OSCA and CDS Are Both Rising in Costs
Whether you eat in a co-op or CDS, you have probably felt the pinch of rising board fees. Talking hard figures, the annual cost of 19 meals per week with CDS has increased from $3,450 in the ’03-’04 school year to $3,623 last year to $3,900 this year. In the same period of time, OSCA members have seen prices increase from $2,196 to $2,424.
The fact is that it is costly for a school of Oberlin’s size to operate 12 separate kitchens.
“Both of our dining options are expensive,” said Michele Gross, Residential Education’s official liaison to OSCA. “But the College has valued the programs we have and therefore supported it being expensive.”
High dining costs appear to be a given for now. But maintaining efficiency in the dining system is still a concern.
“I think there’s always opportunity for ResEd to cut costs,” said Caleb Baker, College junior and president of OSCA.
As OSCA’s main goal of “provid[ing] at-cost housing and dining” is becoming more difficult, Baker and his organization feel the need to manage rising costs acutely.
“OSCA is less affordable than it used to be,” he said.
Another concern has to do with mediating the sometimes complicated relationship between CDS and OSCA.
“The school releases students to OSCA,” said Baker. “The College could refuse to do that at any time. The only options OSCA has are to not exist or accept whatever cost the College gives us.” The cost specifically is the rent fee OSCA pays the school to use the facilities, negotiated every three years.
However, Gross doesn’t see the school driving OSCA out of existence anytime soon, although she did admit the complexities inherent in that question.
“If the 630 students in OSCA were members of CDS that would increase the size of CDS,” she said. “That would make us more efficient.”
But in the long run, the loss of OSCA would not be worth it. “We’d be losing more than we’d gain,” said Gross.
Vice President of Finance Ron Watts agreed. He characterized the relationship between OSCA and CDS as mutually beneficial.
“There is a relationship, a partnership,” he said. “OSCA is part of Oberlin’s culture.”
However, there is a possibility on the horizon of giving OSCA the option to shrink. “There was discussion on size,” said Watts. “As the College gets smaller [as dictated by the Strategic Plan] will OSCA still maintain 630 dining? We had discussed the option of reducing head count and reducing rent; they did not choose that option last time.”

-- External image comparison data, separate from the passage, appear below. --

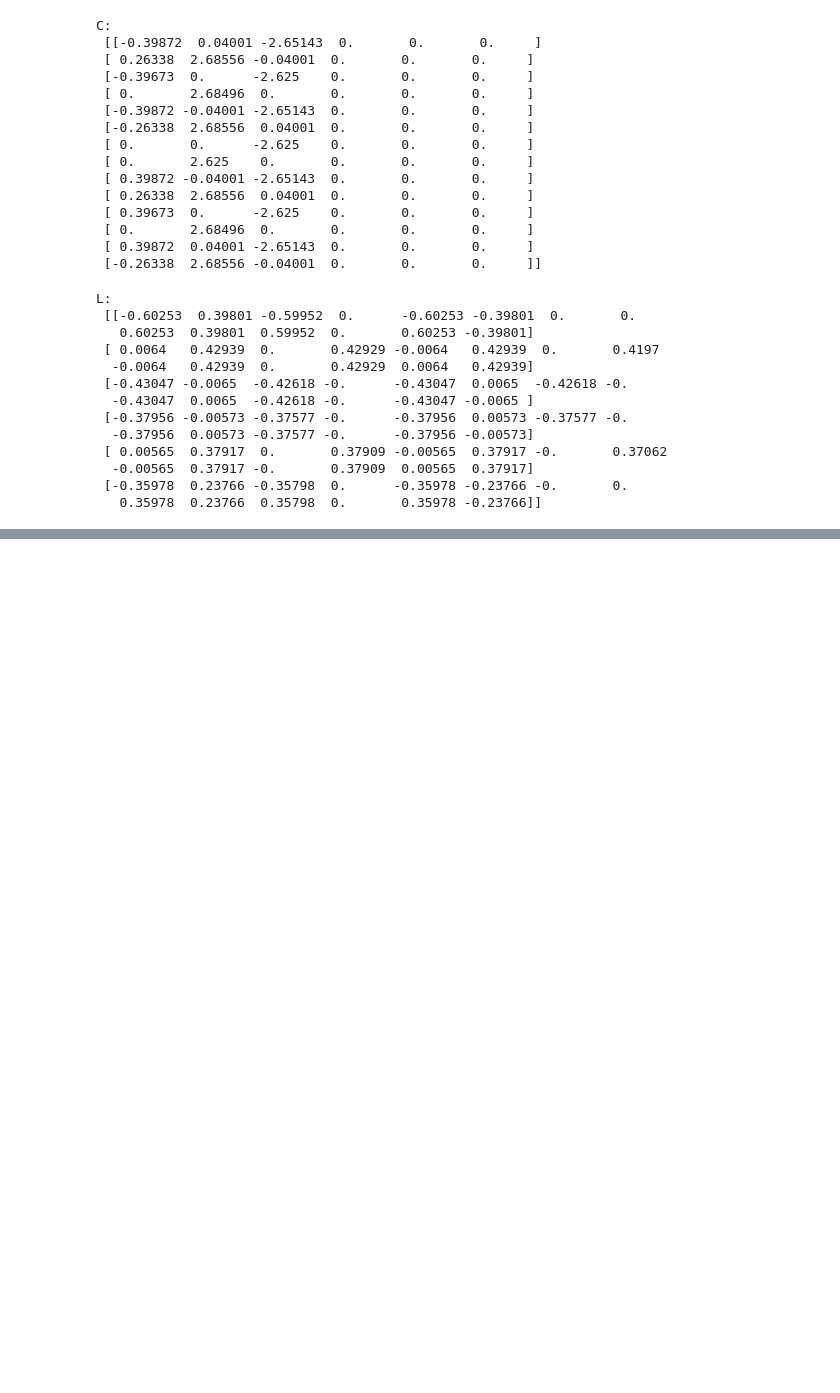
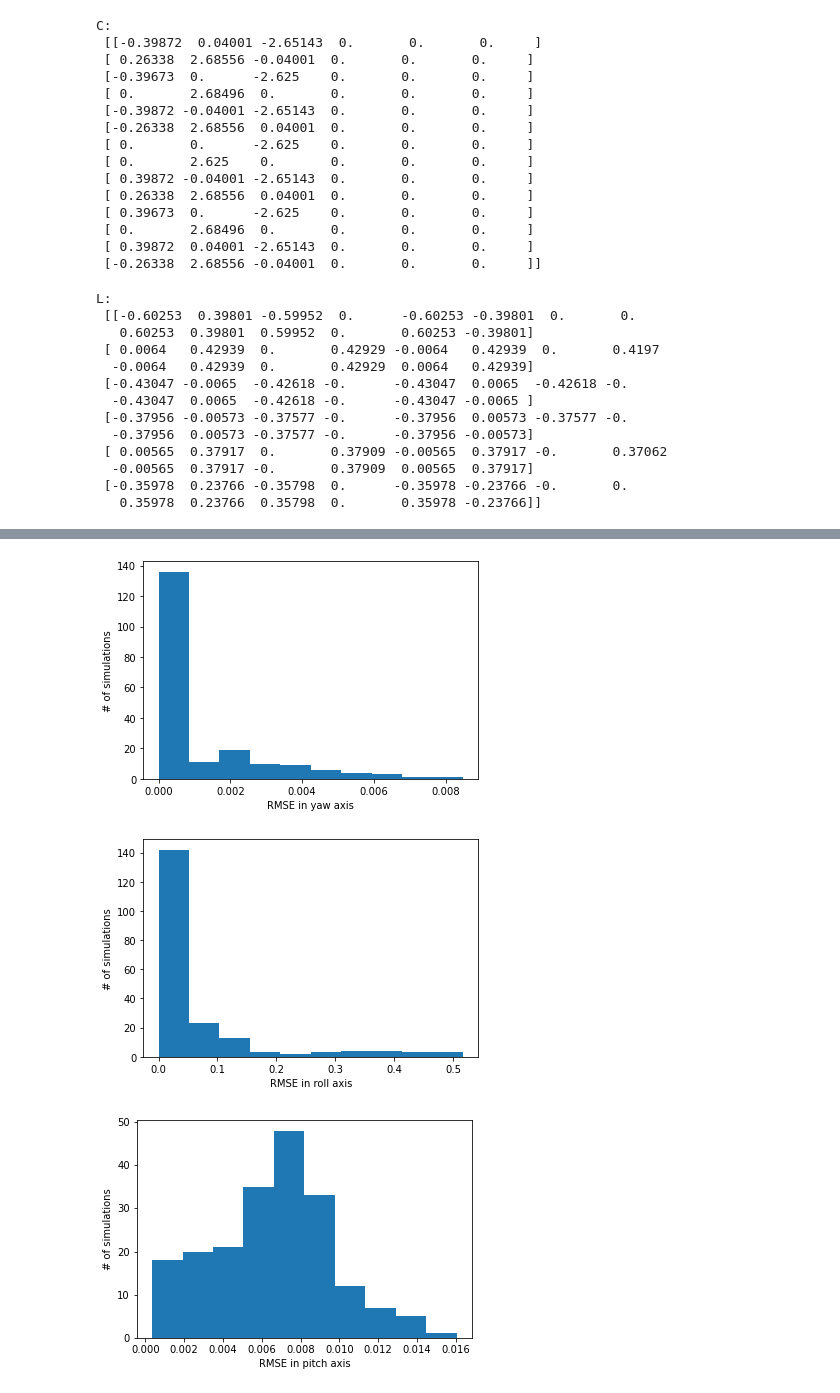
Before and after one commit to ibw2/ae353-sp22, a Jupyter notebook: projects/03_spacecraft/DP3_Code.ipynb, the cells around one changed output, grey strips where cells are left out. Cells and saved outputs as stored; diff of their text form; code cells hidden in the pictures; blank space fills up the shorter version.

```diff
--- a/projects/03_spacecraft/DP3_Code.ipynb
+++ b/projects/03_spacecraft/DP3_Code.ipynb
@@ -298,0 +516,21 @@ L:
+# %%
+# plot RMSE values
+
+plt.hist(yaws)
+plt.xlabel('RMSE in yaw axis')
+plt.ylabel('# of simulations')
+plt.show()
+
+plt.hist(rolls)
+plt.xlabel('RMSE in roll axis')
+plt.ylabel('# of simulations')
+plt.show()
+
+plt.hist(pitchs)
+plt.xlabel('RMSE in pitch axis')
+plt.ylabel('# of simulations')
+plt.show()
+# %% [output]
+[figure, added]
+[figure, added]
+[figure, added]
```
Also changed, not shown: parts of 33 cells of this notebook.
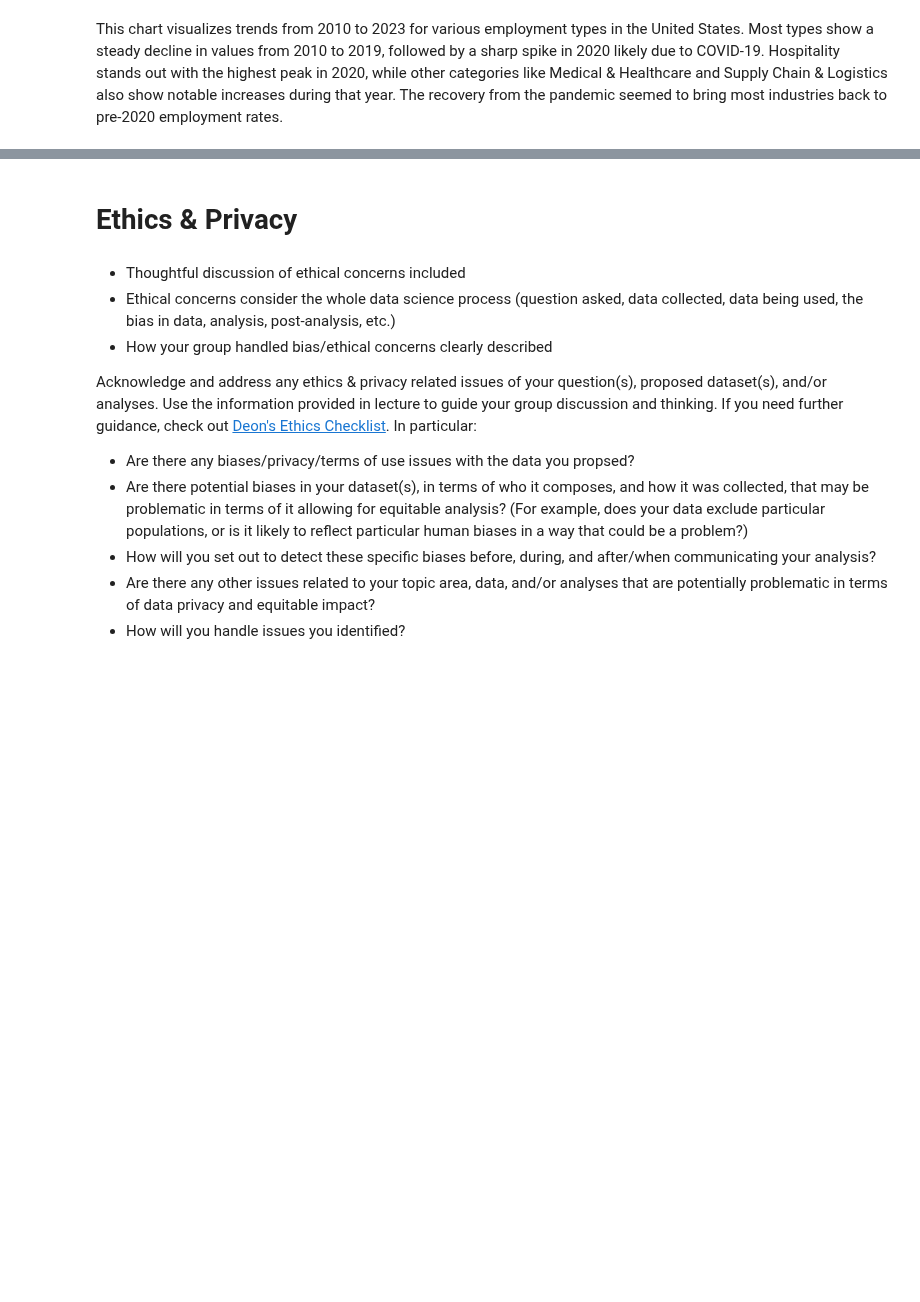
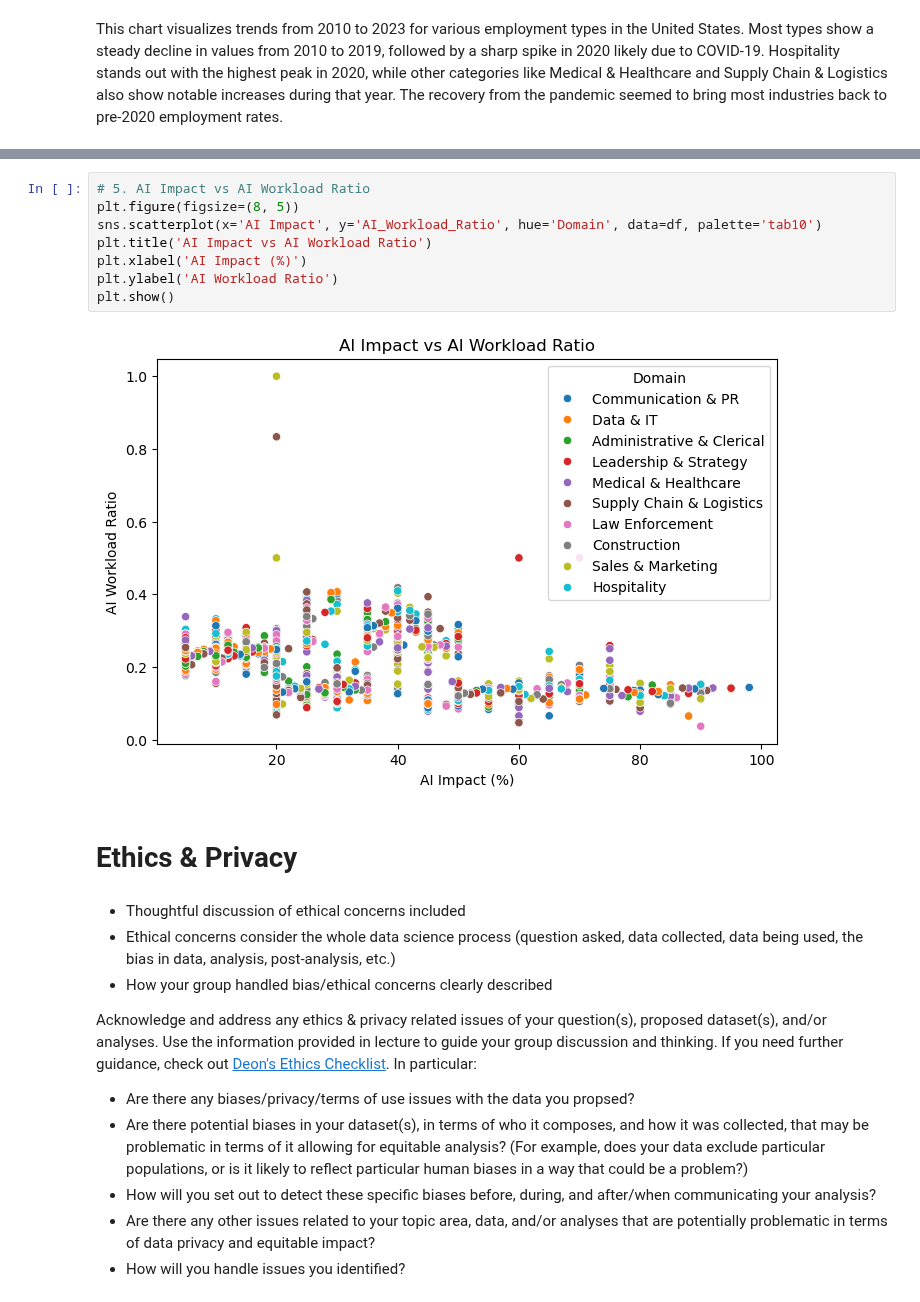
Before and after one commit to arpita-pandey/COGS108_FinalProject, a Jupyter notebook: EDACheckpoint_Group148_WI25.ipynb, the cells around one changed output, grey strips where cells are left out. Saved outputs shown, nothing was run; the diff lists cells and outputs as text; blank space fills up the shorter version.

Commit message:
added EDA chart

```diff
--- a/EDACheckpoint_Group148_WI25.ipynb
+++ b/EDACheckpoint_Group148_WI25.ipynb
@@ -275,3 +282,13 @@ This chart visualizes trends from 2010 to 2023 for various employment types in t
+# %%
+# 5. AI Impact vs AI Workload Ratio
+plt.figure(figsize=(8, 5))
+sns.scatterplot(x='AI Impact', y='AI_Workload_Ratio', hue='Domain', data=df, palette='tab10')
+plt.title('AI Impact vs AI Workload Ratio')
+plt.xlabel('AI Impact (%)')
+plt.ylabel('AI Workload Ratio')
+plt.show()
+# %% [output]
+[figure, added]
 # %% [markdown]
 # Ethics & Privacy
 # %% [markdown]
```
Also changed, not shown: parts of 3 cells of this notebook.
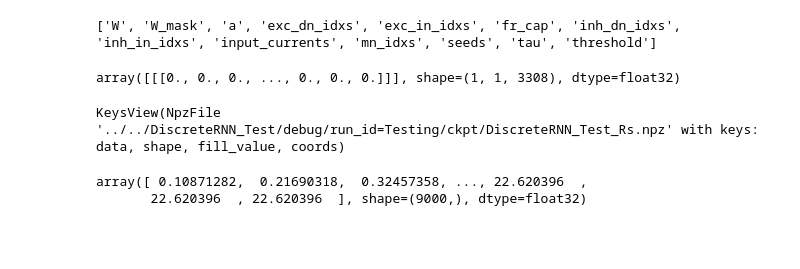
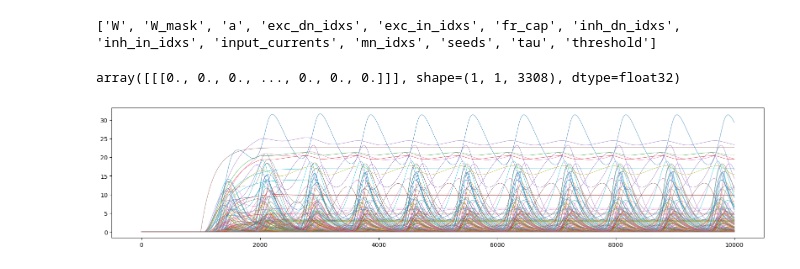
Before and after one commit to smpuglie/Pugliese_cpg_2025, a Jupyter notebook: dt-analysis/check-infra-sims/check-runs.ipynb, the cells around one changed output. Cells and saved outputs as stored; diff of their text form; code cells hidden in the pictures; blank space fills up the shorter version.

Commit message:
match output shapes, can runs single simulation, single replicate

```diff
--- a/dt-analysis/check-infra-sims/check-runs.ipynb
+++ b/dt-analysis/check-infra-sims/check-runs.ipynb
@@ -8,6 +9,10 @@ import matplotlib.pyplot as plt
 # %%
 f = h5py.File("../../DiscreteRNN_Test/debug/run_id=Testing/ckpt/neuron_params.h5", "r")
-firing_rates = np.load("../../DiscreteRNN_Test/debug/run_id=Testing/ckpt/DiscreteRNN_Test_Rs.npz")
+firing_rates = (
+    sparse.load_npz("../../DiscreteRNN_Test/debug/run_id=Testing/ckpt/DiscreteRNN_Test_Rs.npz")
+    .todense()
+    .astype(np.float32)
+)
 # %%
 print(list(f.keys()))
 # %% [output]
@@ -17,11 +22,8 @@ f["input_currents"][:]
 # %% [output]
 array([[[0., 0., 0., ..., 0., 0., 0.]]], shape=(1, 1, 3308), dtype=float32)
 # %%
-firing_rates.keys()
+plt.figure(figsize=(20, 4))
+plt.plot(firing_rates[0, 0, :, :].T, lw=0.5)
+plt.show()
 # %% [output]
-KeysView(NpzFile '../../DiscreteRNN_Test/debug/run_id=Testing/ckpt/DiscreteRNN_Test_Rs.npz' with keys: data, shape, fill_value, coords)
+[figure, added]
-# %%
-firing_rates["data"]
-# %% [output]
-array([ 0.10871282,  0.21690318,  0.32457358, ..., 22.620396  ,
-       22.620396  , 22.620396  ], shape=(9000,), dtype=float32)
```
Also changed, not shown: parts of 1 cell of this notebook, 1 other file.
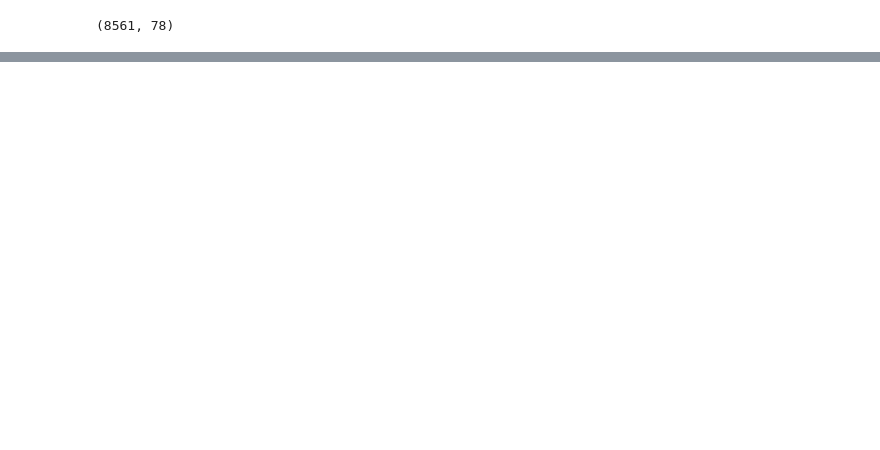
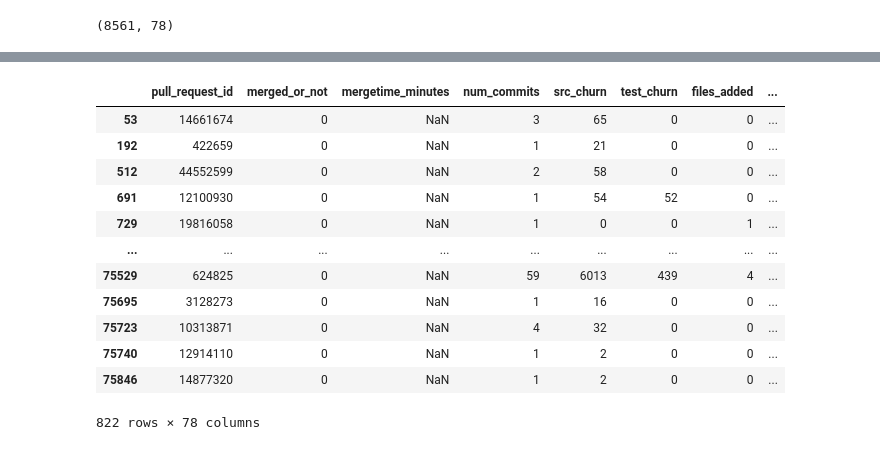
Before and after one commit to thanosan23/Pull-Request-Analysis, a Jupyter notebook: scripts/train_random_forest.ipynb, the cells around one changed output, grey strips where cells are left out. Cells and saved outputs as stored; diff of their text form; code cells hidden in the pictures; blank space fills up the shorter version.

```diff
--- a/scripts/train_random_forest.ipynb
+++ b/scripts/train_random_forest.ipynb
@@ -63,2 +87,18 @@ rejected_data['contrib_gender'] = le.transform(rejected_data['contrib_gender'])
+# %%
+rejected_data[rejected_data["contrib_gender"] == 1]
+# %% [output]
+|  | pull_request_id | merged_or_not | mergetime_minutes | num_commits | src_churn | test_churn | files_added | ... |
+| 53 | 14661674 | 0 | NaN | 3 | 65 | 0 | 0 | ... |
+| 192 | 422659 | 0 | NaN | 1 | 21 | 0 | 0 | ... |
+| 512 | 44552599 | 0 | NaN | 2 | 58 | 0 | 0 | ... |
+| 691 | 12100930 | 0 | NaN | 1 | 54 | 52 | 0 | ... |
+| 729 | 19816058 | 0 | NaN | 1 | 0 | 0 | 1 | ... |
+| ... | ... | ... | ... | ... | ... | ... | ... | ... |
+| 75529 | 624825 | 0 | NaN | 59 | 6013 | 439 | 4 | ... |
+| 75695 | 3128273 | 0 | NaN | 1 | 16 | 0 | 0 | ... |
+| 75723 | 10313871 | 0 | NaN | 4 | 32 | 0 | 0 | ... |
+| 75740 | 12914110 | 0 | NaN | 1 | 2 | 0 | 0 | ... |
+| 75846 | 14877320 | 0 | NaN | 1 | 2 | 0 | 0 | ... |
+822 rows × 78 columns
 # %%
 # encode all the columns that are not numerical, and save their label encoders
```
Also changed, not shown: parts of 13 cells of this notebook.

As it stands now, roughly 60 percent of the fees OSCA members pay to eat goes directly to the College in the form of the rental fee, according to College junior and OSCA treasurer Imran Lalani. Hence, when OSCA fees rise, it is in response to a rise in the rental fee. And rise it has. As dictated by the three-year plan established at the last round of negotiation, the rental fee rose 4.5 percent this year to $156,014.
To combat rising prices, OSCA has introduced scholarships, and CDS is looking for ways to keep costs down.
“We’ve been trying to get the cost per meal to something acceptable,” said Gross. “We would like the cost of our meal plan to be more competitive with OSCA.”
But until there is truly a solution in the works, students will be paying
higher prices in the near future, no matter where they eat.